How did highways alter the country and how have they evolved?
Let’s take a look.
The Interstate Highway System is Born
We’ve discussed before the brief history of the highway system. It all begins with the automobile and the cultural shift that the innovation of the personal vehicle had on society. Ford’s Model T was introduced in 1908. Other companies like Mercedes and GM were also working tirelessly to out-engineer each other. In America, the Model T became the first easily accessible and affordable vehicle for the average person, and once people across the country began to purchase them, the rest is history.
By 1929, 26 million cars were on the roads. The problem then was the roads were not built to handle such traffic. The roads became crowded and as cities expanded, it seemed clear that there might be a better way to adapt and welcome in the industrialized age. It wasn’t until after the second world war, however, when America had its economic boom that President Eisenhower signed the Federal Aid Highway Act. It was not a new idea. FDR had toyed with the concept decades earlier, but it had not materialized.
Once it did, however, everything changed.
The 5 Radical Ways that the Highway System Changed America
The far-reaching effects of laying down thousands of miles of concrete highways have had unmeasurable effects on the nation. Here’s how this system revolutionized America and made us the travel-happy road-trip-obsessed culture we are!
#1 Opened up the Country
A road opens up connections between places and that’s precisely what the highway system did. In a matter of years, people in one state could easily access another state. As the highways got more sophisticated and easier to follow, it meant that people ventured out of their towns and explored the world around them. Suddenly, the cross-country road trip was achievable by almost anybody. This led to the establishment of hotels, roadside diners, etc.
#2 The Shift in American Culture
There was plenty of resistance against the highway system. The reasons varied. For some, it was about the many communities it would leave displaced and did. According to the U.S. Department of Transportation, more than 475,000 households and more than a million people found themselves displaced thanks to the building of the highways. This did create a lot of backlash and resentment.
For others, it was about removing the rugged nature of American roads and tainting the scenery with too much concrete. John Steinbeck famously argued that highways were great for moving goods but not for inspecting the countryside. He added, “When we get these thruways across the whole country, as we will and must, it will be possible to drive from New York to California without seeing a single thing.”
And in spite of some of the negative aspects of the highway system, the building of these long concrete roads continued and ultimately would change the landscape of America, the way that people travel, and so on.
#3 Expanded & Changed Cities
It was not necessarily intended for these highways to run through urban areas, but much of the Interstate project did so. This broke up cities and changed the urban landscape. Approximately 12% of the Interstate system runs through urban areas. At the same time, the small town suffered. Many of the early highways connected smaller towns and maintained a culture and atmosphere of vibrant small towns. The Interstate system, however, bypassed many of them, which led to a loss of jobs and population, as most of the work lined up along the major highways.
#4 Decimated the Railroad Industry

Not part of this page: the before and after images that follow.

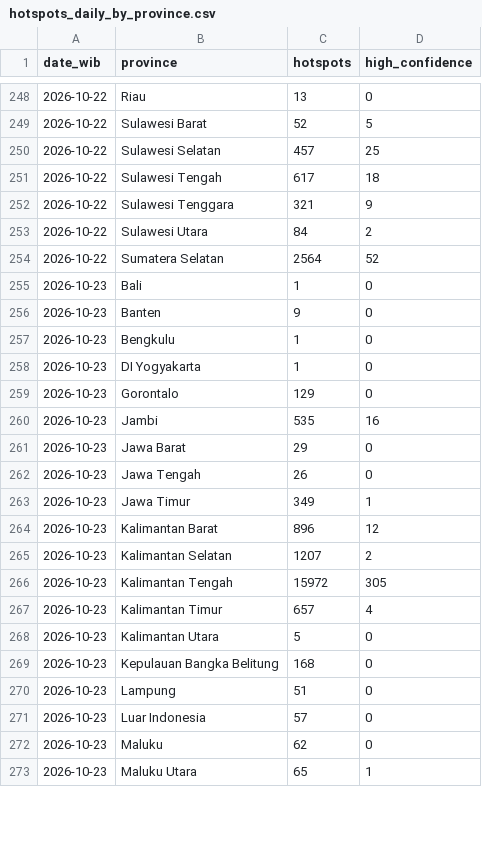
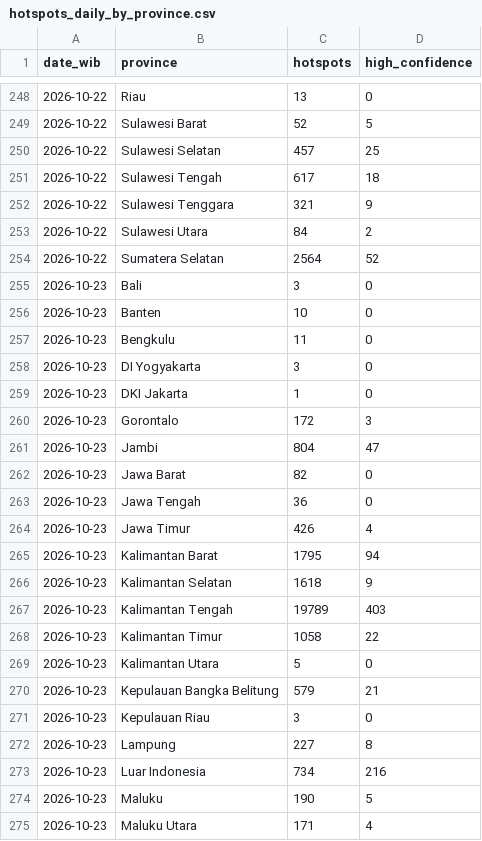
Before and after one commit to Din131/indonesia-haze-monitor, a CSV file: data/hotspots_daily_by_province.csv, drawn as a sheet; only a part is shown, gaps mark what is left out; the diff covers the shown part only.

```diff
--- a/data/hotspots_daily_by_province.csv
+++ b/data/hotspots_daily_by_province.csv
@@ -254,20 +254,22 @@ date_wib,province,hotspots,high_confidence
 2026-10-22,Sumatera Selatan,2564,52
-2026-10-23,Bali,1,0
-2026-10-23,Banten,9,0
-2026-10-23,Bengkulu,1,0
-2026-10-23,DI Yogyakarta,1,0
-2026-10-23,Gorontalo,129,0
-2026-10-23,Jambi,535,16
-2026-10-23,Jawa Barat,29,0
-2026-10-23,Jawa Tengah,26,0
-2026-10-23,Jawa Timur,349,1
-2026-10-23,Kalimantan Barat,896,12
-2026-10-23,Kalimantan Selatan,1207,2
-2026-10-23,Kalimantan Tengah,15972,305
-2026-10-23,Kalimantan Timur,657,4
+2026-10-23,Bali,3,0
+2026-10-23,Banten,10,0
+2026-10-23,Bengkulu,11,0
+2026-10-23,DI Yogyakarta,3,0
+2026-10-23,DKI Jakarta,1,0
+2026-10-23,Gorontalo,172,3
+2026-10-23,Jambi,804,47
+2026-10-23,Jawa Barat,82,0
+2026-10-23,Jawa Tengah,36,0
+2026-10-23,Jawa Timur,426,4
+2026-10-23,Kalimantan Barat,1795,94
+2026-10-23,Kalimantan Selatan,1618,9
+2026-10-23,Kalimantan Tengah,19789,403
+2026-10-23,Kalimantan Timur,1058,22
 2026-10-23,Kalimantan Utara,5,0
-2026-10-23,Kepulauan Bangka Belitung,168,0
-2026-10-23,Lampung,51,0
-2026-10-23,Luar Indonesia,57,0
-2026-10-23,Maluku,62,0
-2026-10-23,Maluku Utara,65,1
+2026-10-23,Kepulauan Bangka Belitung,579,21
+2026-10-23,Kepulauan Riau,3,0
+2026-10-23,Lampung,227,8
+2026-10-23,Luar Indonesia,734,216
+2026-10-23,Maluku,190,5
+2026-10-23,Maluku Utara,171,4
```
Also changed, not shown: 2 added rows and 17 edited cells elsewhere in this file, data/air_quality_hourly.csv, data/run_log.csv, 6 other files.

The railroads played a big role in the U.S. growing economy. Throughout the 19th century, they were the top mode of transportation for passengers and for goods. As the convenience of the automobile and highway improved, the train was no longer as convenient. It required massive infrastructure, constant maintenance, and a scheduled departure. Instead, the Interstate system allowed for people to get in their cars and drive at any time. It also allowed for the shipping of goods to shift to an independent schedule.

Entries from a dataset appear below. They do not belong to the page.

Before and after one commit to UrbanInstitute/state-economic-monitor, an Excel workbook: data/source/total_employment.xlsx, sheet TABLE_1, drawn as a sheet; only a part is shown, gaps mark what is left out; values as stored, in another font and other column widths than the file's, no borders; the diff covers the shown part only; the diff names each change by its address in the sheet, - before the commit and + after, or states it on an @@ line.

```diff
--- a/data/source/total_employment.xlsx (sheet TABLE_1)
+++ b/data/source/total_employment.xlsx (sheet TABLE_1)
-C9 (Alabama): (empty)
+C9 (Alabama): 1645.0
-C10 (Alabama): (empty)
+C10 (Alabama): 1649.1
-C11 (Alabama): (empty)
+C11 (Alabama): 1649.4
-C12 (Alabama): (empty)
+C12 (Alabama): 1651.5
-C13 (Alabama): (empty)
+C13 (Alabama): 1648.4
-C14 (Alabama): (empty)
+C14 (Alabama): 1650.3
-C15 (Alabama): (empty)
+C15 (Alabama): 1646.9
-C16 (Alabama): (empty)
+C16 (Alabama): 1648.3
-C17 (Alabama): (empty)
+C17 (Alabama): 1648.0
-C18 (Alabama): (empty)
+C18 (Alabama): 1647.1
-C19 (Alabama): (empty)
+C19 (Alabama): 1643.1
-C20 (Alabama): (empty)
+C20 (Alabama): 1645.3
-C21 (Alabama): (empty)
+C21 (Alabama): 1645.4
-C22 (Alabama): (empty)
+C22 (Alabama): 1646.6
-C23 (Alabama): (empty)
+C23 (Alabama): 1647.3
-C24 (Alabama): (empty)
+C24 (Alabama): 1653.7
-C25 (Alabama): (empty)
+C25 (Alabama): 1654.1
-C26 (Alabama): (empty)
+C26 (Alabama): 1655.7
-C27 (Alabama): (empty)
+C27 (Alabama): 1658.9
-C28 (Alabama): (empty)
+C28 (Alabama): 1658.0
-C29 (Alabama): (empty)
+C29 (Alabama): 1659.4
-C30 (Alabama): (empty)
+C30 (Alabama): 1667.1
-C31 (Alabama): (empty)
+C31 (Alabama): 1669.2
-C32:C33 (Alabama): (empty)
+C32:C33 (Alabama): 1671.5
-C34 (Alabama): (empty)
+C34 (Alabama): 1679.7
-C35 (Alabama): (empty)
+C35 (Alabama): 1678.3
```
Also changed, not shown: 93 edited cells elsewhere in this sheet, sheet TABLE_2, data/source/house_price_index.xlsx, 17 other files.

#5 Shipping and Commerce
The trucking industry was well served by the Interstate system. Trucks could not transport goods across the country with relative ease. If a truck had to drive from Colorado to New York, for example, it no longer had to pass through every town. The interstate system allowed them to zoom past states.

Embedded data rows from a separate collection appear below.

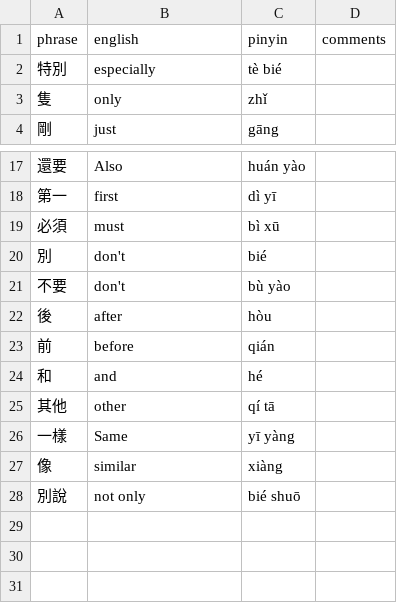
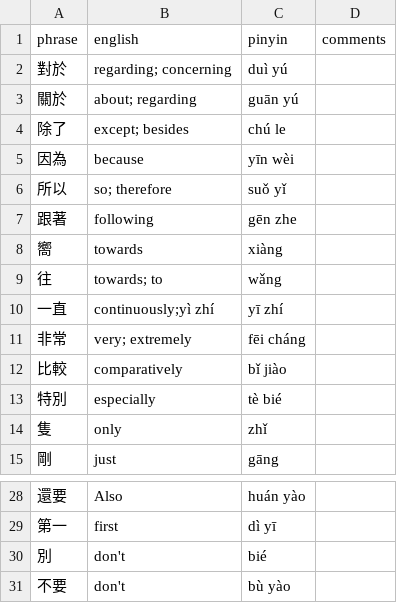
Before and after one commit to pjflanagan/char-pinyin-juying, a CSV file: data/flashcards/basics/basics-2.csv, drawn as a sheet; only a part is shown, gaps mark what is left out.

```diff
--- a/data/flashcards/basics/basics-2.csv
+++ b/data/flashcards/basics/basics-2.csv
@@ -1,2 +1,13 @@
 phrase,english,pinyin,comments
+對於,regarding; concerning,duì yú,
+關於,about; regarding,guān yú,
+除了,except; besides,chú le,
+因為,because,yīn wèi,
+所以,so; therefore,suǒ yǐ,
+跟著,following,gēn zhe,
+嚮,towards,xiàng,
+往,towards; to,wǎng,
+一直,continuously;yì zhí,yī zhí,
+非常,very; extremely,fēi cháng,
+比較,comparatively,bǐ jiào,
 特別,especially,tè bié,
@@ -18,11 +29,3 @@ phrase,english,pinyin,comments
 第一,first,dì yī,
-必須,must,bì xū,
 別,don't,bié,
 不要,don't,bù yào,
-後,after,hòu,
-前,before,qián,
-和,and,hé,
-其他,other,qí tā,
-一樣,Same,yī yàng,
-像,similar,xiàng,
-別說,not only,bié shuō,
```
Also changed, not shown: data/flashcards/basics/basics-1.csv, data/flashcards/basics/basics-3.csv, 17 other files.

The interstate system also altered the center of American manufacturing and opened up other areas of the country for manufacturing plants and factories. As the trucking industry evolved, other innovations like the shipping container were introduced. The shipping container revolutionized the way that goods were shipped directly from ports to their final destination, making the process easy and more effective. This led to a massive shift in the way that goods traveled across the country, as many now could get their goods shipped.
Construction Services in New Mexico
Every day, a new road is built. Since 1980, an average of 6,500 miles of new roads have been built each year. Our country is uber-connected. Here at Constructor’s Inc, we are a part of reconstructing, repairing and building new roads and passageways that help cities, communities, and states be connected.
For professional construction services, call Constructors, Inc today and learn more about what we do.